Multivesicular endosomes/bodies (MVBs) contain intraluminal vesicles (ILVs) that bud away from the cytoplasm. Multiple mechanisms of ILV formation have been identified, but the relationship between different populations of ILVs and MVBs remains unclear. Here, we show in HeLa cells that different ILV subpopulations can be distinguished by size. EGF stimulation promotes the formation of large ESCRT-dependent ILVs, whereas depletion of the ESCRT-0 component, Hrs, promotes the formation of a uniformly sized population of small ILVs, the formation of which requires CD63. CD63 has previously been implicated in ESCRT-independent sorting of PMEL in MVBs and transfected PMEL is present on the small ILVs that form on Hrs depletion. Upregulation of CD63-dependent ILV formation by Hrs depletion indicates that Hrs and CD63 regulate competing machineries required for the generation of distinct ILV subpopulations. Taken together our results indicate that ILV size is influenced by their cargo and mechanism of formation and suggest a competitive relationship between ESCRT-dependent and -independent mechanisms of ILV formation within single MVBs.

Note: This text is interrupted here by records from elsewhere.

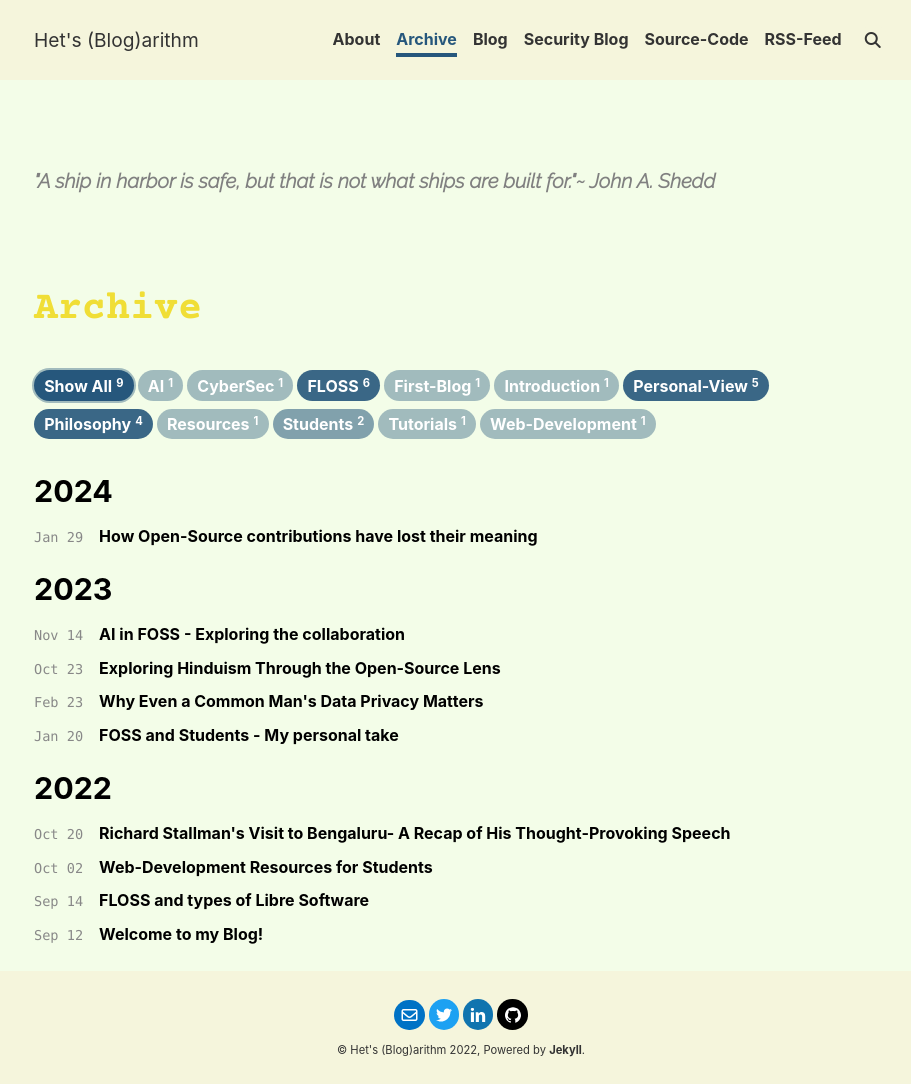
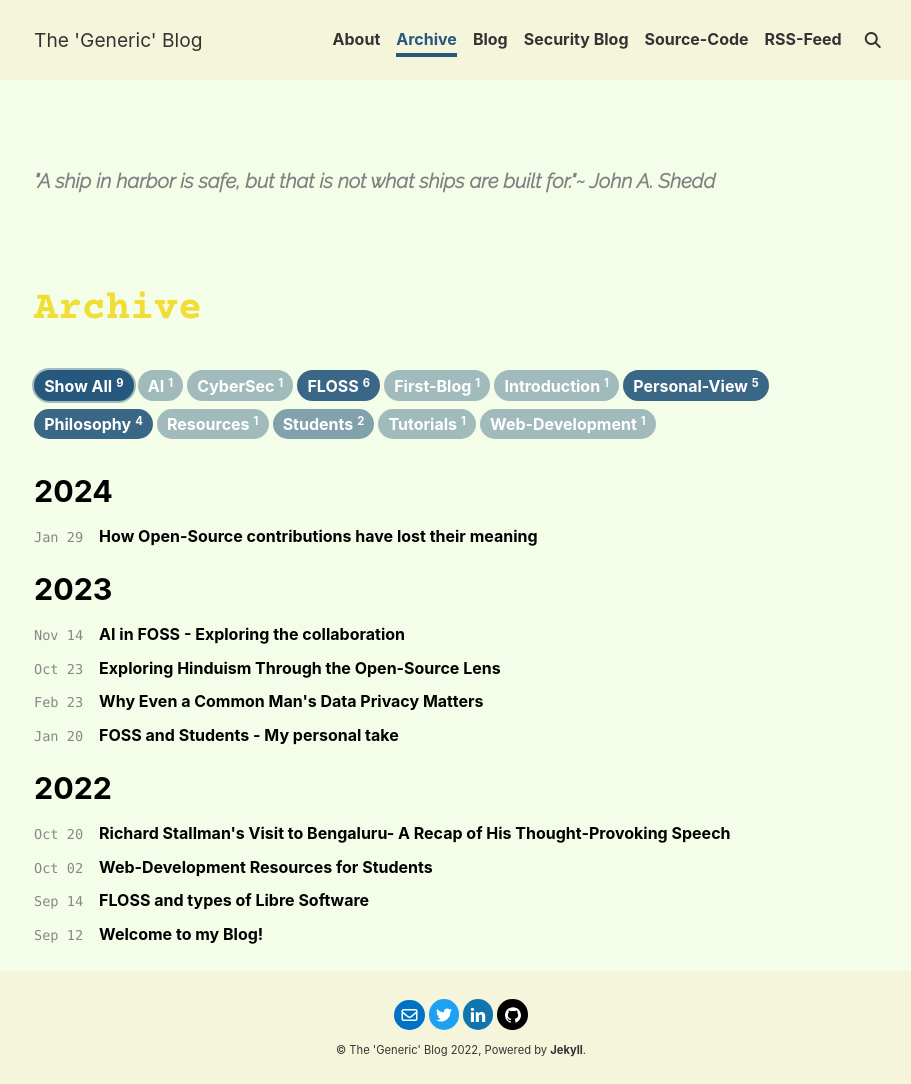
Before and after one commit to Het-Joshi/blog, a Jekyll site: the page built from archive.html, in a window 1280 px wide. Shown: the whole page, without its empty margins (179-1090 px from the left). Built offline with Jekyll 4.4.1, drawn with Linux system fonts in a browser that asks for light colours; nearby versions of some CDN libraries.

Commit message:
Update _config.yml

```diff
--- a/_config.yml
+++ b/_config.yml
@@ -20,7 +20,7 @@
 highlight_theme: tomorrow-night # "default" (default), "tomorrow", "tomorrow-night", "tomorrow-night-eighties", "tomorrow-night-blue", "tomorrow-night-bright"
 url     : https://Het-Joshi.github.io # the base hostname & protocol for your site e.g. https://www.someone.com
 baseurl : # does not include hostname
-title   : "Het's (Blog)arithm"
+title   : "The 'Generic' Blog"
 description:  # this means to ignore newlines until "Language & timezone"
   Dont't be scared to ask questions <br> Writing, thoughts, experiences and perspectives of
   Het Joshi.
@@ -39,7 +39,7 @@
   name      :     Het Joshi
   url       :
   avatar    : https://avatars.githubusercontent.com/u/96608251?s=400&u=f321af71671a95172f2272b3281db9ffa42a6b17&v=4 # path or url of avatar image (square)
-  bio       :     Hacker | Student | FOSS Evangelist
+  bio       :     Hacker | Student | Researcher
   email     : hetmatrix@gmail.com
   facebook  : # "user_name" the last part of your profile url, e.g. https://www.facebook.com/user_name
   twitter   : jetjoshi # "user_name" the last part of your profile url, e.g. https://twitter.com/user_name
```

Keywords: CD63; Hrs; cholesterol; intraluminal vesicle; multivesicular endosome.

Publication types

  • Research Support, Non-U.S. Gov't

MeSH terms

  • Endosomal Sorting Complexes Required for Transport / metabolism*
  • Epidermal Growth Factor / pharmacology
  • HeLa Cells
  • Humans
  • Multivesicular Bodies / drug effects
  • Multivesicular Bodies / metabolism*
  • Multivesicular Bodies / ultrastructure
  • Phosphoproteins / metabolism*
  • Protein Transport
  • Tetraspanin 30 / metabolism*
  • gp100 Melanoma Antigen / metabolism


  • Endosomal Sorting Complexes Required for Transport
  • PMEL protein, human
  • Phosphoproteins
  • Tetraspanin 30
  • gp100 Melanoma Antigen
  • hepatocyte growth factor-regulated tyrosine kinase substrate
  • Epidermal Growth Factor